Accordingly, they expect their colleagues from the National Democratic Congress (NDC) to respect the position, even if it’s one person that gives them the supremacy in terms of numerical strength.
Additionally, they called on the Speaker, Alban Bagbin to hold this view as such so that there would be consistency in how they are addressed.
At the press conference on Wednesday, Mr Kyei-Mensah-Bonsu insisted that he was the Majority Leader; and the NPP Side, with the Independent MP, Mr Andrew Asiamah Amoako is the Majority Caucus.
The Majority Leader was not happy with the position of the NDC Caucus on the Speaker’s declaration of the New Patriotic Party (NPP) and Independent MP as constituting the Majority Caucus.
He was also not happy with the NDC MPs position on the subsequent sharing of equal seats on the Appointments and Business Committee, which were to be chaired mostly but NPP MPs.
“He must be Father for All”, Majority Leader Osei Kyei-Mensah Bonsu said, in an apparent reference to the Speaker’s background as a former Member on the side of the opposition NDC.
Mr Alexander Afenyo-Markin, Deputy Majority of the NPP Caucus, argued that per the rules of the House there were only two sides the Majority and Minority and that the Majority Leader becomes the leader of the House.
He recalled in 2009 the issue of who constituted the majority or minority was put to the test by Ms Yaaba Nkrumah, who was then CPP member for Jomoro and took the position that she never wanted to be on either side.
He said Mr Alban Bagbin, then the Majority Leader of the NDC, in arguing invited the Speaker, Justice Joyce Bamford Addo to rule under the provisions of the Standing Orders which required MPs to be part of a caucus and accordingly, Ms Nkrumah opted to be with the minority caucus.
Mr Afenyo-Markin also argued on January 7, 2009, at the time MPs were being sworn-in the NDC as the party had 114 as against NPP’s 107 seats with one independent joining to make 108 while the NDC was joined by PNC and independents MPs to get 116 seats making them the majority caucus.
He said at the time the fact that PNC and independent MPs opted to join them, the NPP did not argue over the issue but sat at the left-hand side of the Speaker and accorded the NDC and its allies the due that they form the majority.
“So, we find it very difficult to appreciate the sudden wavery and inconsistency on who is majority and majority group….Our Standing Orders are clear, our practice and conventions have fortified the position of the Standing Orders.”
Mr Afenyo-Markin, said his colleagues at the opposite side of the House as people with “obstructionist agenda,” adding, “…NDC is full of mischief, and wants to frustrate Government business.”

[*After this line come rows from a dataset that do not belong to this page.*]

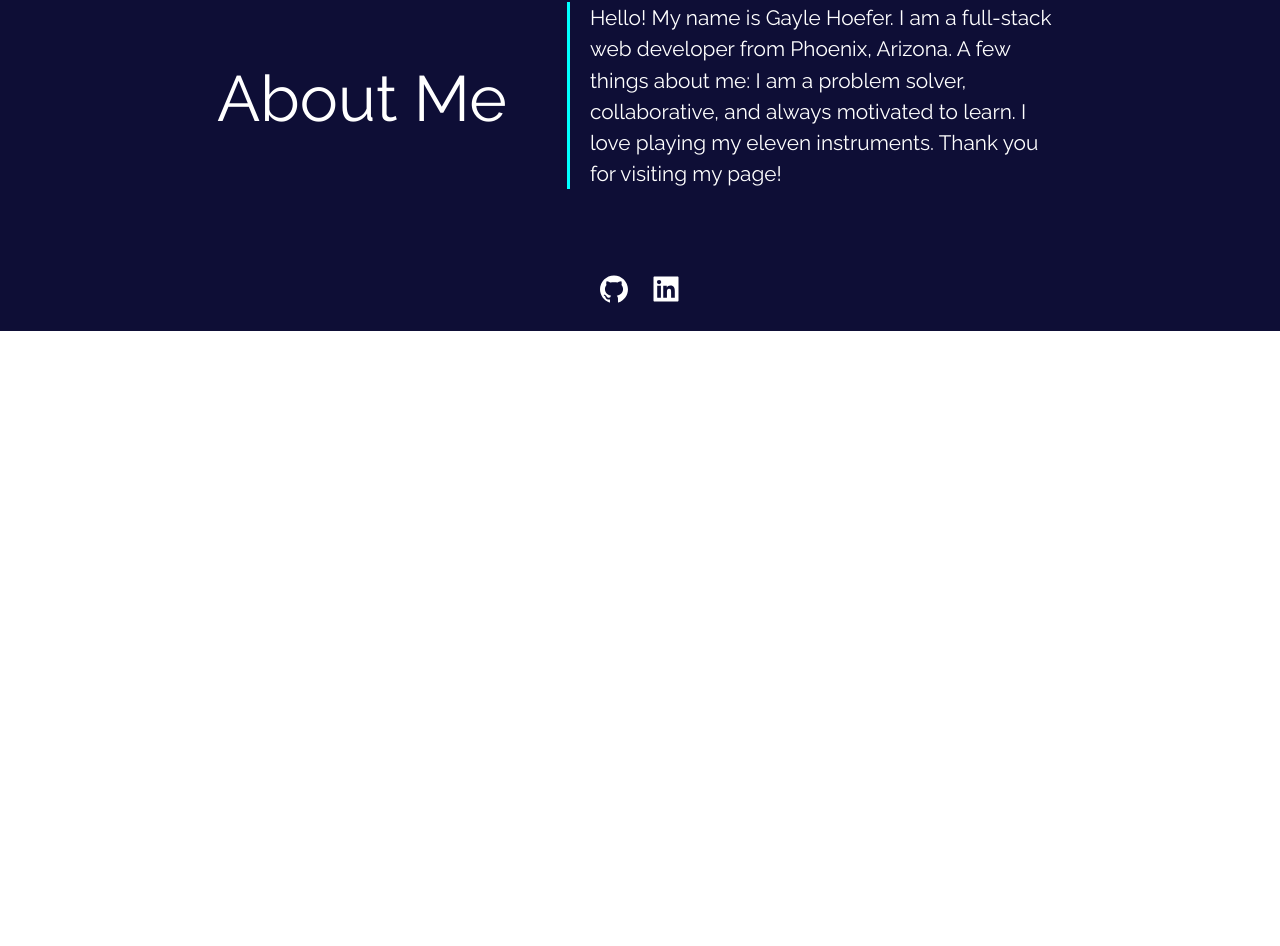
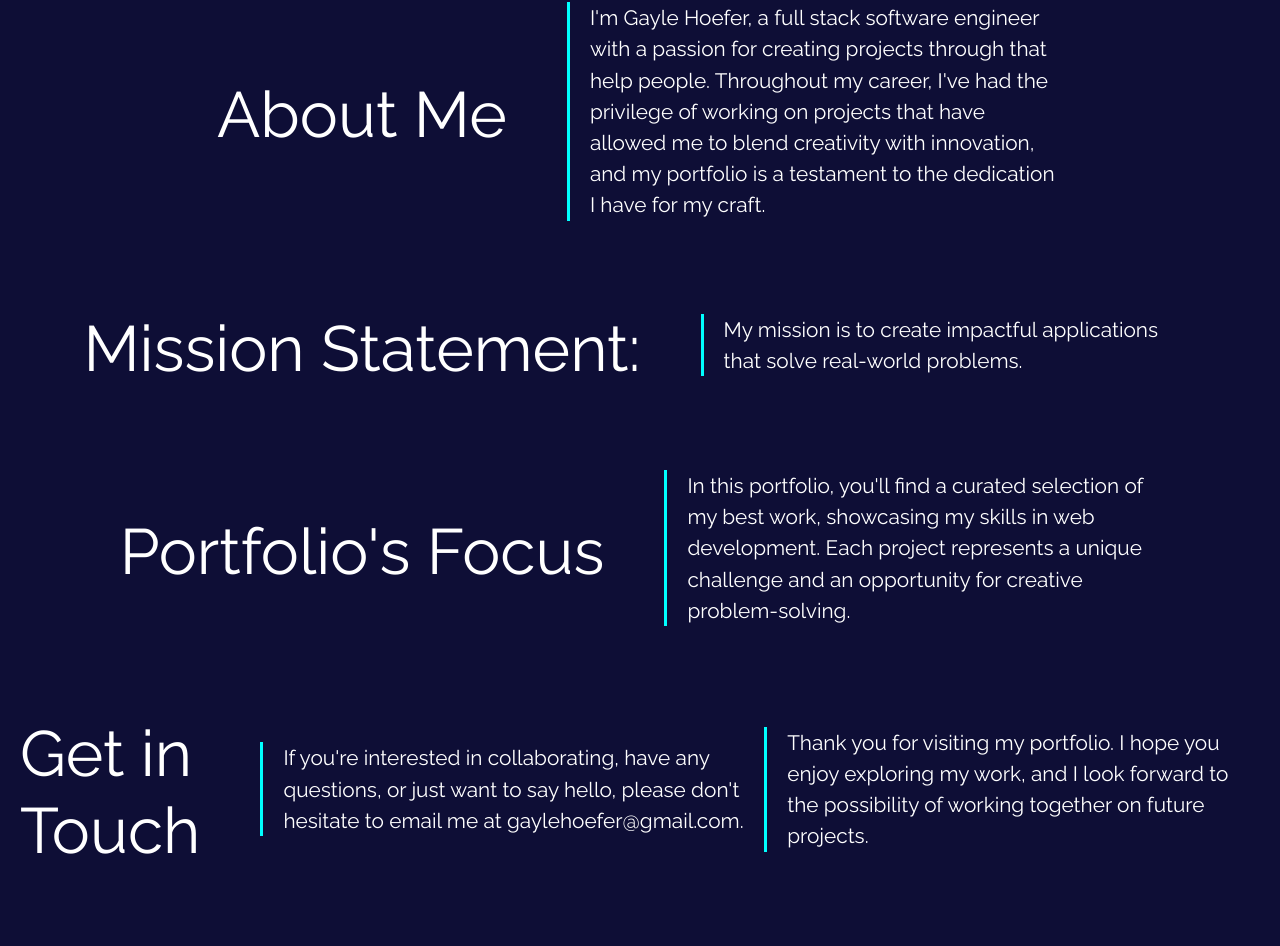
Before and after one commit to hoeferg/GaylePortfolio, a React (Create React App) app: page / in a window 1280 px wide. Shown: the part 1321-2267 px from the top of the page. Before the commit the page ends 1652 px from the top, so only its background shows below. Built offline with nearby package versions, Linux system fonts and the light colour scheme.

Commit message:
added more to the home page for the intro

```diff
--- a/src/Components/AboutMe/AboutMe.jsx
+++ b/src/Components/AboutMe/AboutMe.jsx
@@ -4,10 +4,27 @@ import ProfilePic from '../../images/profile.jpg'
 export default function AboutMe() {
     return (
         <div id="about-me-wrapper">
-            <img src={ProfilePic} alt="Picture of myself"/>
+            <img src={ProfilePic} alt="Female with long brown hair in a white dress witt black strips looking very professional" />
             <section id="about-me">
                 <h3>About Me</h3>
-                <p>Hello! My name is Gayle Hoefer. I am a full-stack web developer from Phoenix, Arizona. A few things about me: I am a problem solver, collaborative, and always motivated to learn. I love playing my eleven instruments. Thank you for visiting my page!</p>
+                <p>I'm Gayle Hoefer, a full stack software engineer with a passion for creating projects through that help people. Throughout my career, I've had the privilege of working on projects that have allowed me to blend creativity with innovation, and my portfolio is a testament to the dedication I have for my craft.</p>
+            </section>
+
+            <section id="about-me">
+                <h3>Mission Statement:</h3>
+                <p>My mission is to create impactful applications that solve real-world problems.</p>
+            </section>
+
+            <section id="about-me">
+                <h3>Portfolio's Focus</h3>
+                <p>In this portfolio, you'll find a curated selection of my best work, showcasing my skills in web development. Each project represents a unique challenge and an opportunity for creative problem-solving.</p>
+            </section>
+
+            <section id="about-me">
+                <h3>Get in Touch</h3>
+                <p>If you're interested in collaborating, have any questions, or just want to say hello, please don't hesitate to email me at gaylehoefer@gmail.com.</p>
+
+                <p>Thank you for visiting my portfolio. I hope you enjoy exploring my work, and I look forward to the possibility of working together on future projects.</p>
             </section>
         </div>
     )
--- a/src/Components/Header/header.css
+++ b/src/Components/Header/header.css
@@ -20,7 +20,7 @@ header {
 header div {
     display: flex;
     align-items: center;
-    justify-content: start;
+    justify-content: flex-start;
     padding: 10px 20px 10px 10px;
     margin-left:10px;
     width: 50%;
```
Also changed, not shown: 1 other file (tests, documents, lock files or other folders).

With new Ministers of State yet to be announced following the last general elections, which the NPP won and their vetting yet to take place, the NPP Caucus said “it’s obvious that NDC does not want Ministers to be approved hence their actions.

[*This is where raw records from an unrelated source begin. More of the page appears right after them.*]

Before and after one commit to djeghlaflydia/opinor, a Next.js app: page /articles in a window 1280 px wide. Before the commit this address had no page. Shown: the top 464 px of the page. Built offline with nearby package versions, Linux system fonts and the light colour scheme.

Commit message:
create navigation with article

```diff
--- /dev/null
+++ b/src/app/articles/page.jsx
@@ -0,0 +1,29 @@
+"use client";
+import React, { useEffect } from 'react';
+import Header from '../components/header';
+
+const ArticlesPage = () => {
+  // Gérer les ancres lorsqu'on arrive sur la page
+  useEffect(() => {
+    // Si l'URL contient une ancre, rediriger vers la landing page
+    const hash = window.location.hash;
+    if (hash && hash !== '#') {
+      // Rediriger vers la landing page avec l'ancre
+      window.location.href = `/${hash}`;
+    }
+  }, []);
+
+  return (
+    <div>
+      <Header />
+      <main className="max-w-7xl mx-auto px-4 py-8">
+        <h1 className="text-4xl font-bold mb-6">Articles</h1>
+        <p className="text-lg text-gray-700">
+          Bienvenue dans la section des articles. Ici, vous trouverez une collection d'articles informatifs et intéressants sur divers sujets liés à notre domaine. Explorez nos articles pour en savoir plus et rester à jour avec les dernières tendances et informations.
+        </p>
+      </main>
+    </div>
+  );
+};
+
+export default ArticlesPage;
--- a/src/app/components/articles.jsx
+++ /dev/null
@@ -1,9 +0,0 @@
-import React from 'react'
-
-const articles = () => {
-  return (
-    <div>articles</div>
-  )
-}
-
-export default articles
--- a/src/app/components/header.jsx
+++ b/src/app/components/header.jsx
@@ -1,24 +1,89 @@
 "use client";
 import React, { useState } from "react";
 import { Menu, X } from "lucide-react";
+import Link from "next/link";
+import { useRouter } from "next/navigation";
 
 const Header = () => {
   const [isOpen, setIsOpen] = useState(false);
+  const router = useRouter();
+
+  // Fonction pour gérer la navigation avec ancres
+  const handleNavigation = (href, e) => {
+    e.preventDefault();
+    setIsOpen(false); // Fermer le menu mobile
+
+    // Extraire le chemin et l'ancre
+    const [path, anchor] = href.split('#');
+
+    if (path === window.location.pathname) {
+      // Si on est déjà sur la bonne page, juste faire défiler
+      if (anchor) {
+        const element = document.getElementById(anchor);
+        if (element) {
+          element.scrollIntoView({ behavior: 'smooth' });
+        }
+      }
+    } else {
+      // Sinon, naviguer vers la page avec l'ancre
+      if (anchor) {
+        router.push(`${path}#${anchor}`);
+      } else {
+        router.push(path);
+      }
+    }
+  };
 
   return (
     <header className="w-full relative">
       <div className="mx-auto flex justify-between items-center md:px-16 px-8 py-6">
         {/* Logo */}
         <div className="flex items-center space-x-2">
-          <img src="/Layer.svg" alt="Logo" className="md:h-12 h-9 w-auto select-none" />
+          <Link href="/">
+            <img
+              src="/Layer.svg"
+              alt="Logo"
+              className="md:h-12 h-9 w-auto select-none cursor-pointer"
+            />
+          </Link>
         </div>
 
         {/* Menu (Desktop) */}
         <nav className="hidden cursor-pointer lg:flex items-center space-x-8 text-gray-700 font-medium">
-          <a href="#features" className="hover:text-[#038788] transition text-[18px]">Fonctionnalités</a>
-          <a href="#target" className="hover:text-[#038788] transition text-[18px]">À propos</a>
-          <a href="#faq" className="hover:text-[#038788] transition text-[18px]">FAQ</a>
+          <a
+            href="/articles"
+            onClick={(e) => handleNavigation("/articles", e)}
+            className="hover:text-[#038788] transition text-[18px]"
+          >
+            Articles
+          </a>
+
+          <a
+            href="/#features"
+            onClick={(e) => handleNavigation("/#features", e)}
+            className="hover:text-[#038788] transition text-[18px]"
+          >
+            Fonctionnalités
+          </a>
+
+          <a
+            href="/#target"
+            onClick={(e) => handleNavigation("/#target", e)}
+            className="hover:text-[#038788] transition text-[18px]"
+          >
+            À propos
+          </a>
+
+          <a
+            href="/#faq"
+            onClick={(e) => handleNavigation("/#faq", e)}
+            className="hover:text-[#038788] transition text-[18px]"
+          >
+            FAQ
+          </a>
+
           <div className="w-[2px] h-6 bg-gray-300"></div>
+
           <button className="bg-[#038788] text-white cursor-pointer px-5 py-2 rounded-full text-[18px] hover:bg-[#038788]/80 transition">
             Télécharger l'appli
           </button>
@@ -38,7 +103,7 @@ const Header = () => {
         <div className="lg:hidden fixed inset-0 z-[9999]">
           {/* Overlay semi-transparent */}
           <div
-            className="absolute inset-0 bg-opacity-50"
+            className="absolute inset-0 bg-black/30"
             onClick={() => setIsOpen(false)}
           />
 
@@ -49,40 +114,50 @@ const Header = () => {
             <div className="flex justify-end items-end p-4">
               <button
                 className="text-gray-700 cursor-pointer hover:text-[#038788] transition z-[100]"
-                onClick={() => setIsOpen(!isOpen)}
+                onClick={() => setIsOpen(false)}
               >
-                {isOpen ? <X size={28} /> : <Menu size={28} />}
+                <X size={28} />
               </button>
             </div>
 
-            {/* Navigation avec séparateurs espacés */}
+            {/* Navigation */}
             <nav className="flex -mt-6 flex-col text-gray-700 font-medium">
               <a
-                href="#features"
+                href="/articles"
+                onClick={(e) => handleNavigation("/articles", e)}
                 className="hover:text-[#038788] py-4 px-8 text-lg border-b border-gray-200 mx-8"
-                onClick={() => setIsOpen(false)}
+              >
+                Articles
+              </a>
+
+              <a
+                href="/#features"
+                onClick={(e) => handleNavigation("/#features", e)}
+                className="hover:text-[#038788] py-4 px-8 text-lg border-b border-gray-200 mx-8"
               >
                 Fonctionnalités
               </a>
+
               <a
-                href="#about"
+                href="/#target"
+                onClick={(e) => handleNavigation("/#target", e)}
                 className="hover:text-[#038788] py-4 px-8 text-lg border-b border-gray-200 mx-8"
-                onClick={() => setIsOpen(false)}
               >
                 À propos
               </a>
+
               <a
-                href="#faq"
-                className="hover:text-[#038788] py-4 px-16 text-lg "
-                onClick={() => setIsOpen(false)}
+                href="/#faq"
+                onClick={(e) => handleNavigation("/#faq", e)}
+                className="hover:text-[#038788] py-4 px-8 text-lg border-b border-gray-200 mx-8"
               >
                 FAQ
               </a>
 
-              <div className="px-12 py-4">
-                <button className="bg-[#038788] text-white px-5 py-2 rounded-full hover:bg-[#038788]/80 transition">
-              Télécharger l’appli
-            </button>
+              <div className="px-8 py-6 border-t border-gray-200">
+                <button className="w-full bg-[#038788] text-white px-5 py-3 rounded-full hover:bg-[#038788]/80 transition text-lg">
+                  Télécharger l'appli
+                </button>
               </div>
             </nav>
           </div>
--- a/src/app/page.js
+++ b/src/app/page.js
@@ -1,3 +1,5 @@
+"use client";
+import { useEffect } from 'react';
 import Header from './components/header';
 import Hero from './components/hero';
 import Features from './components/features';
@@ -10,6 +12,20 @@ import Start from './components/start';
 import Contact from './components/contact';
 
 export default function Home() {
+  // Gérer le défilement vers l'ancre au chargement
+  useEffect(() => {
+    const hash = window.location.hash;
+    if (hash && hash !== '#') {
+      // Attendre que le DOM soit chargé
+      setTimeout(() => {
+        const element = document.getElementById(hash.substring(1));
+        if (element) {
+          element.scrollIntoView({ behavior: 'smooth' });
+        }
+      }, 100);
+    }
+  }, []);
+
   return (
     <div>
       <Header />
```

Mr Afenyo-Markin said the NDC MPs are trying to “to forcefully have equal representations” on The Appointment and Business Committees on 138-137 ratio which translate into 50-50”.
On Tuesday, 19th January 2021, NDC NPP opposed the Composition of Appointments Committee saying that they as “the majority” needed more people on the Committee but they have lost the debate through voice vote.

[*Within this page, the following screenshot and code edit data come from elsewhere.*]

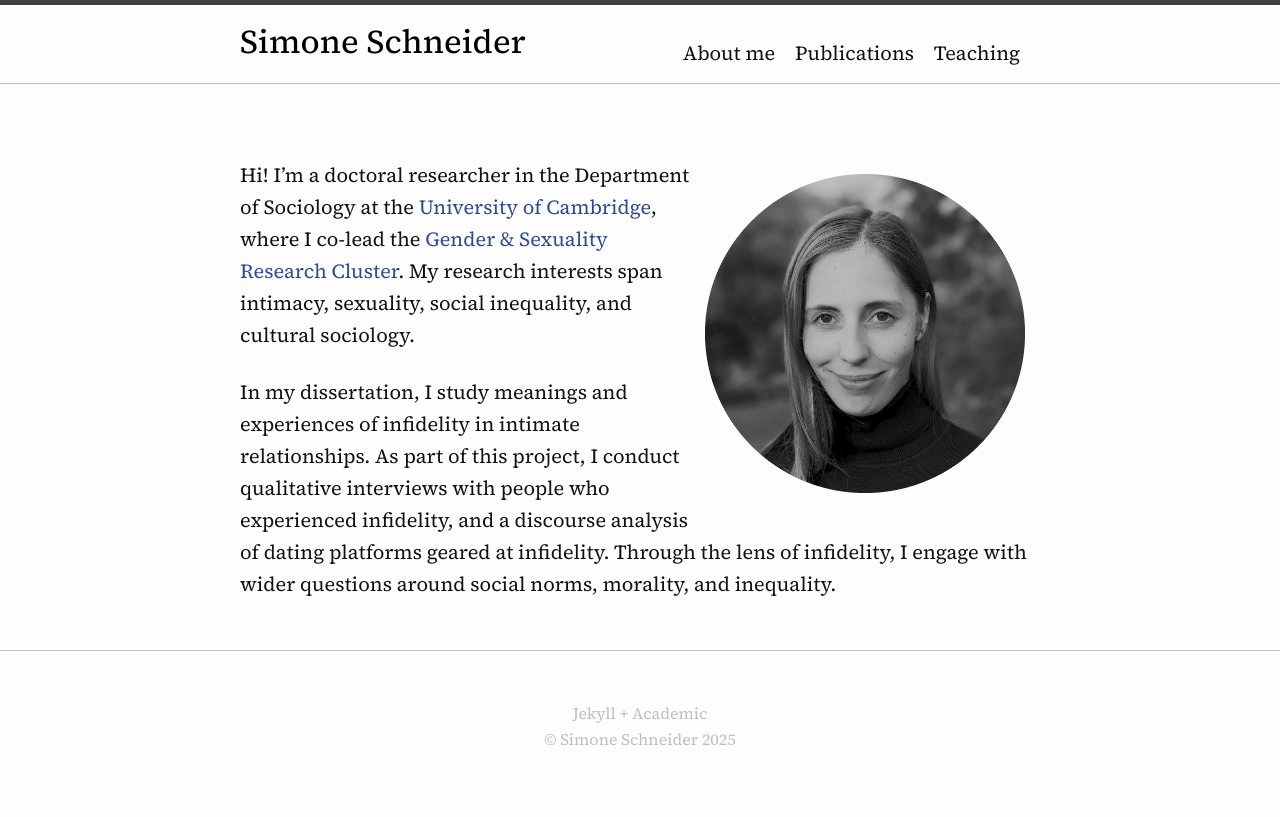
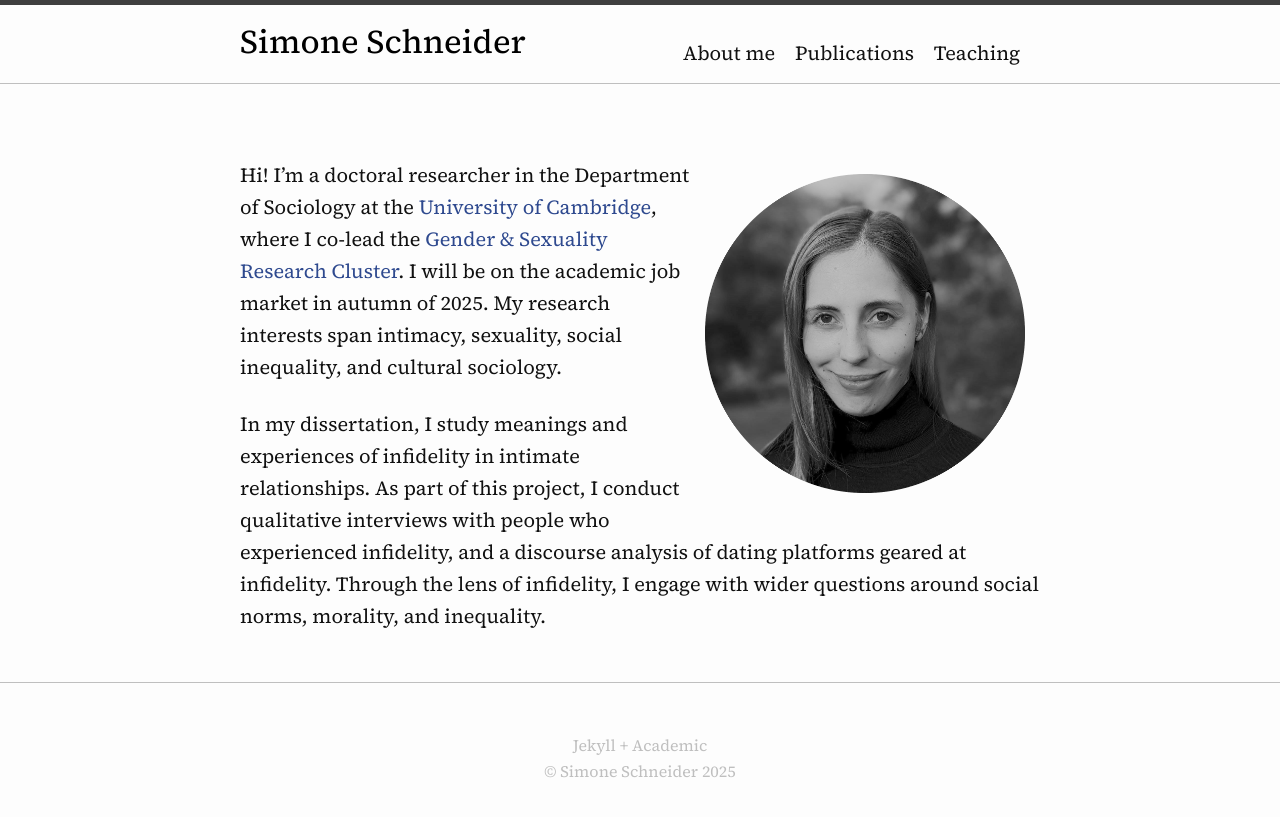
Before and after one commit to simone-schneider/simone-schneider.github.io, a Jekyll site: the page built from index.md, in a window 1280 px wide. Shown: the top 817 px of the page. Built offline with Jekyll 4.4.1, drawn with Linux system fonts in a browser that asks for light colours.

Commit message:
Update index.md

```diff
--- a/index.md
+++ b/index.md
@@ -7,6 +7,6 @@
 
 ![Simone Schneider](Schneider_photo_bw.png){:style="float:right; margin:15px; width: 40%;"}
 
-Hi! I'm a doctoral researcher in the Department of Sociology at the [University of Cambridge](https://research.sociology.cam.ac.uk/profile/simone-schneider-2022), where I co-lead the [Gender & Sexuality Research Cluster](https://research.sociology.cam.ac.uk/gender-sexuality-research-cluster). My research interests span intimacy, sexuality, social inequality, and cultural sociology.
+Hi! I'm a doctoral researcher in the Department of Sociology at the [University of Cambridge](https://research.sociology.cam.ac.uk/profile/simone-schneider-2022), where I co-lead the [Gender & Sexuality Research Cluster](https://research.sociology.cam.ac.uk/gender-sexuality-research-cluster). I will be on the academic job market in autumn of 2025. My research interests span intimacy, sexuality, social inequality, and cultural sociology.
 
 In my dissertation, I study meanings and experiences of infidelity in intimate relationships. As part of this project, I conduct qualitative interviews with people who experienced infidelity, and a discourse analysis of dating platforms geared at infidelity. Through the lens of infidelity, I engage with wider questions around social norms, morality, and inequality.
```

Also, the NPP MPS were not happy with a statement by Mr Samuel Okudzeto Ablakwa, MP for North Tongu, for wishing would-be government appointees well as they prepare for the public hearing of the Appointment Committee in the coming days.